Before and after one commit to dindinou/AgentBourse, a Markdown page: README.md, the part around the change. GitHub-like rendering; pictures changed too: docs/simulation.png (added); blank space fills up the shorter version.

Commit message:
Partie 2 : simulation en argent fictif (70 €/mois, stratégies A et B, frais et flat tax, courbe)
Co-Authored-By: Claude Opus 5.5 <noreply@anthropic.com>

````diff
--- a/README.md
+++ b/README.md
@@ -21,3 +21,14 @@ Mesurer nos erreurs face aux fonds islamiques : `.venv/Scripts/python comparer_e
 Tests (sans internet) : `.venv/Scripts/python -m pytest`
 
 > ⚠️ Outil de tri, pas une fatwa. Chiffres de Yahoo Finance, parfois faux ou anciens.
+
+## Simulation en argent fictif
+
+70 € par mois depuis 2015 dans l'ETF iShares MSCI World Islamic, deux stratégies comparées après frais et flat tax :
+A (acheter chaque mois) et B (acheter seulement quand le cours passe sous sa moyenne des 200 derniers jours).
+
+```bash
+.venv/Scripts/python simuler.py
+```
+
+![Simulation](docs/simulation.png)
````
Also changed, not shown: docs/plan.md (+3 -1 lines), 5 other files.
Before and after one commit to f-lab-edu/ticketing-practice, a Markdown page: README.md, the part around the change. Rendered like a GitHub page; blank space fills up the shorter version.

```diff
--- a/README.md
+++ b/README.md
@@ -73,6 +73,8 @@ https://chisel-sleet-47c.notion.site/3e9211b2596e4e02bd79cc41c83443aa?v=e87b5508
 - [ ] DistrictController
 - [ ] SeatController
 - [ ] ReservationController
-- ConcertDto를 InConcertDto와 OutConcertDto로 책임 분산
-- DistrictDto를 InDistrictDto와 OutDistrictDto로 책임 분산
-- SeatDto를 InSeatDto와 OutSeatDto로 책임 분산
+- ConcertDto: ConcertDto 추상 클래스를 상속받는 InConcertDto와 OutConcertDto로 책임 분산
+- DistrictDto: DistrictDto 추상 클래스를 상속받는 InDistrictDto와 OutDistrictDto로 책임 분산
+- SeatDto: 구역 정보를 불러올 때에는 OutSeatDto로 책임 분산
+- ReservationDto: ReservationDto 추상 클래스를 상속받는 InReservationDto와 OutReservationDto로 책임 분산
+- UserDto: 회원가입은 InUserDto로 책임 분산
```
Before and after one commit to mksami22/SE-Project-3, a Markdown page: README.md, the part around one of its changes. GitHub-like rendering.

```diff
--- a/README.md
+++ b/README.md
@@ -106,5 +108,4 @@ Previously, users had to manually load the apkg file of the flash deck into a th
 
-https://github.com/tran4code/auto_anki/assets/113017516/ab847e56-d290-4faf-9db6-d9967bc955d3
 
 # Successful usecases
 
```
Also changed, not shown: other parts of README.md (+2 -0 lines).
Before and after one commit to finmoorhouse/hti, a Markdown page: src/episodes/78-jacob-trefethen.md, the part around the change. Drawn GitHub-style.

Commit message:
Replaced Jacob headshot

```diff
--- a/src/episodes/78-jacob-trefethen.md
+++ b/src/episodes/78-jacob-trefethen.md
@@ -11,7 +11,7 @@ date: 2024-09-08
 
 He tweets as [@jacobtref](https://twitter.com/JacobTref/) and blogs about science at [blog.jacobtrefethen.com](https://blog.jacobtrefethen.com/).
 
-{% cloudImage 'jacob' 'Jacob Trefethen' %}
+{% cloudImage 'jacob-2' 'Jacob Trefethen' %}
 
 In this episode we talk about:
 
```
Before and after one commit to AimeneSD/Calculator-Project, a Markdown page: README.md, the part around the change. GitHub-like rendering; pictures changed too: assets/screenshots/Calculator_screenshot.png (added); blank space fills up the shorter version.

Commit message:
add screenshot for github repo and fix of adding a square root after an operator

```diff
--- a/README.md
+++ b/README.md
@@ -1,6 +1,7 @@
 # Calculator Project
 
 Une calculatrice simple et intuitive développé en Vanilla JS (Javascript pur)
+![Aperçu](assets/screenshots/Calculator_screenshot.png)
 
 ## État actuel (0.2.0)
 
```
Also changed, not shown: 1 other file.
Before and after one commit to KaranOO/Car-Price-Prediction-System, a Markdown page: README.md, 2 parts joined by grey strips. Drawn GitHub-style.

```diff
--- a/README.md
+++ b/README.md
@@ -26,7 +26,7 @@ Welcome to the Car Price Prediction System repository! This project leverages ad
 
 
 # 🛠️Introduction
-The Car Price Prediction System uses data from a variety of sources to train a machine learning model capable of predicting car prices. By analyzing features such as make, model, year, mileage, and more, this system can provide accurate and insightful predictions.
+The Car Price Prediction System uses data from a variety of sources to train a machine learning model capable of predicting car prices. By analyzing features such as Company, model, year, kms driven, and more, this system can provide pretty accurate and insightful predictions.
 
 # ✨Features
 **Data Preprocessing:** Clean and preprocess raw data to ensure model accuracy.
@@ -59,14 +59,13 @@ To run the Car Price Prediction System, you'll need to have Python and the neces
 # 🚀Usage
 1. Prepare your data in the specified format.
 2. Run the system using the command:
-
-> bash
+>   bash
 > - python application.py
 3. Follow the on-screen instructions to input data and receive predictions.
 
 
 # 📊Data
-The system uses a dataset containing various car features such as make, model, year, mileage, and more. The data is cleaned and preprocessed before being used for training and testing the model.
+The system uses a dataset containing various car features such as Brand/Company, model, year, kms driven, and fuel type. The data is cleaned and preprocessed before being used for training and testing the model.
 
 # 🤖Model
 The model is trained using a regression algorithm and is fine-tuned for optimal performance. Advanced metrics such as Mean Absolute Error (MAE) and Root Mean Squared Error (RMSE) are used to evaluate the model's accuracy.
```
-----
Please write out the whole of the material exactly.

Answer below:
Before and after one commit to dindinou/AgentBourse, a Markdown page: README.md, the part around the change. GitHub-like rendering; pictures changed too: docs/simulation.png (added); blank space fills up the shorter version.

Commit message:
Partie 2 : simulation en argent fictif (70 €/mois, stratégies A et B, frais et flat tax, courbe)
Co-Authored-By: Claude Opus 5.5 <noreply@anthropic.com>

````diff
--- a/README.md
+++ b/README.md
@@ -21,3 +21,14 @@ Mesurer nos erreurs face aux fonds islamiques : `.venv/Scripts/python comparer_e
 Tests (sans internet) : `.venv/Scripts/python -m pytest`
 
 > ⚠️ Outil de tri, pas une fatwa. Chiffres de Yahoo Finance, parfois faux ou anciens.
+
+## Simulation en argent fictif
+
+70 € par mois depuis 2015 dans l'ETF iShares MSCI World Islamic, deux stratégies comparées après frais et flat tax :
+A (acheter chaque mois) et B (acheter seulement quand le cours passe sous sa moyenne des 200 derniers jours).
+
+```bash
+.venv/Scripts/python simuler.py
+```
+
+![Simulation](docs/simulation.png)
````
Also changed, not shown: docs/plan.md (+3 -1 lines), 5 other files.
Before and after one commit to f-lab-edu/ticketing-practice, a Markdown page: README.md, the part around the change. Rendered like a GitHub page; blank space fills up the shorter version.

```diff
--- a/README.md
+++ b/README.md
@@ -73,6 +73,8 @@ https://chisel-sleet-47c.notion.site/3e9211b2596e4e02bd79cc41c83443aa?v=e87b5508
 - [ ] DistrictController
 - [ ] SeatController
 - [ ] ReservationController
-- ConcertDto를 InConcertDto와 OutConcertDto로 책임 분산
-- DistrictDto를 InDistrictDto와 OutDistrictDto로 책임 분산
-- SeatDto를 InSeatDto와 OutSeatDto로 책임 분산
+- ConcertDto: ConcertDto 추상 클래스를 상속받는 InConcertDto와 OutConcertDto로 책임 분산
+- DistrictDto: DistrictDto 추상 클래스를 상속받는 InDistrictDto와 OutDistrictDto로 책임 분산
+- SeatDto: 구역 정보를 불러올 때에는 OutSeatDto로 책임 분산
+- ReservationDto: ReservationDto 추상 클래스를 상속받는 InReservationDto와 OutReservationDto로 책임 분산
+- UserDto: 회원가입은 InUserDto로 책임 분산
```
Before and after one commit to mksami22/SE-Project-3, a Markdown page: README.md, the part around one of its changes. GitHub-like rendering.

```diff
--- a/README.md
+++ b/README.md
@@ -106,5 +108,4 @@ Previously, users had to manually load the apkg file of the flash deck into a th
 
-https://github.com/tran4code/auto_anki/assets/113017516/ab847e56-d290-4faf-9db6-d9967bc955d3
 
 # Successful usecases
 
```
Also changed, not shown: other parts of README.md (+2 -0 lines).
Before and after one commit to finmoorhouse/hti, a Markdown page: src/episodes/78-jacob-trefethen.md, the part around the change. Drawn GitHub-style.

Commit message:
Replaced Jacob headshot

```diff
--- a/src/episodes/78-jacob-trefethen.md
+++ b/src/episodes/78-jacob-trefethen.md
@@ -11,7 +11,7 @@ date: 2024-09-08
 
 He tweets as [@jacobtref](https://twitter.com/JacobTref/) and blogs about science at [blog.jacobtrefethen.com](https://blog.jacobtrefethen.com/).
 
-{% cloudImage 'jacob' 'Jacob Trefethen' %}
+{% cloudImage 'jacob-2' 'Jacob Trefethen' %}
 
 In this episode we talk about:
 
```
Before and after one commit to AimeneSD/Calculator-Project, a Markdown page: README.md, the part around the change. GitHub-like rendering; pictures changed too: assets/screenshots/Calculator_screenshot.png (added); blank space fills up the shorter version.

Commit message:
add screenshot for github repo and fix of adding a square root after an operator

```diff
--- a/README.md
+++ b/README.md
@@ -1,6 +1,7 @@
 # Calculator Project
 
 Une calculatrice simple et intuitive développé en Vanilla JS (Javascript pur)
+![Aperçu](assets/screenshots/Calculator_screenshot.png)
 
 ## État actuel (0.2.0)
 
```
Also changed, not shown: 1 other file.
Before and after one commit to KaranOO/Car-Price-Prediction-System, a Markdown page: README.md, 2 parts joined by grey strips. Drawn GitHub-style.

```diff
--- a/README.md
+++ b/README.md
@@ -26,7 +26,7 @@ Welcome to the Car Price Prediction System repository! This project leverages ad
 
 
 # 🛠️Introduction
-The Car Price Prediction System uses data from a variety of sources to train a machine learning model capable of predicting car prices. By analyzing features such as make, model, year, mileage, and more, this system can provide accurate and insightful predictions.
+The Car Price Prediction System uses data from a variety of sources to train a machine learning model capable of predicting car prices. By analyzing features such as Company, model, year, kms driven, and more, this system can provide pretty accurate and insightful predictions.
 
 # ✨Features
 **Data Preprocessing:** Clean and preprocess raw data to ensure model accuracy.
@@ -59,14 +59,13 @@ To run the Car Price Prediction System, you'll need to have Python and the neces
 # 🚀Usage
 1. Prepare your data in the specified format.
 2. Run the system using the command:
-
-> bash
+>   bash
 > - python application.py
 3. Follow the on-screen instructions to input data and receive predictions.
 
 
 # 📊Data
-The system uses a dataset containing various car features such as make, model, year, mileage, and more. The data is cleaned and preprocessed before being used for training and testing the model.
+The system uses a dataset containing various car features such as Brand/Company, model, year, kms driven, and fuel type. The data is cleaned and preprocessed before being used for training and testing the model.
 
 # 🤖Model
 The model is trained using a regression algorithm and is fine-tuned for optimal performance. Advanced metrics such as Mean Absolute Error (MAE) and Root Mean Squared Error (RMSE) are used to evaluate the model's accuracy.
```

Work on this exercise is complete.